(EXERCISE)
Set down the entries below exactly; drop the pictures.

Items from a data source

···

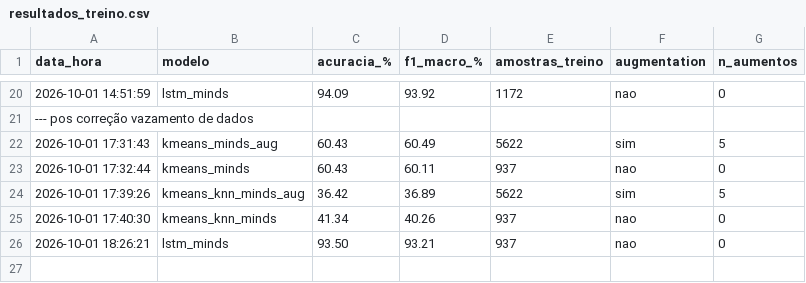
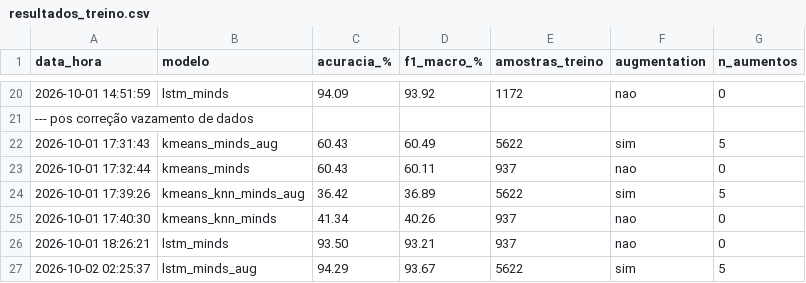
Before and after one commit to fapinter/tradutor-libras, a CSV file: logs/resultados_treino.csv, drawn as a sheet; only a part is shown, gaps mark what is left out.

Commit message:
Resultados lstm minds com Augmentation + correções de vazamento de dados, ops

```diff
--- a/logs/resultados_treino.csv
+++ b/logs/resultados_treino.csv
@@ -26 +26,2 @@ data_hora,modelo,acuracia_%,f1_macro_%,amostras_treino,augmentation,n_aumentos
 2026-10-01 18:26:21,lstm_minds,93.50,93.21,937,nao,0
+2026-10-02 02:25:37,lstm_minds_aug,94.29,93.67,5622,sim,5
```
Also changed, not shown: 5 other files.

···

(OUTPUT FOR THIS EXERCISE)
Before and after one commit to fapinter/tradutor-libras, a CSV file: logs/resultados_treino.csv, drawn as a sheet; only a part is shown, gaps mark what is left out.

Commit message:
Resultados lstm minds com Augmentation + correções de vazamento de dados, ops

```diff
--- a/logs/resultados_treino.csv
+++ b/logs/resultados_treino.csv
@@ -26 +26,2 @@ data_hora,modelo,acuracia_%,f1_macro_%,amostras_treino,augmentation,n_aumentos
 2026-10-01 18:26:21,lstm_minds,93.50,93.21,937,nao,0
+2026-10-02 02:25:37,lstm_minds_aug,94.29,93.67,5622,sim,5
```
Also changed, not shown: 5 other files.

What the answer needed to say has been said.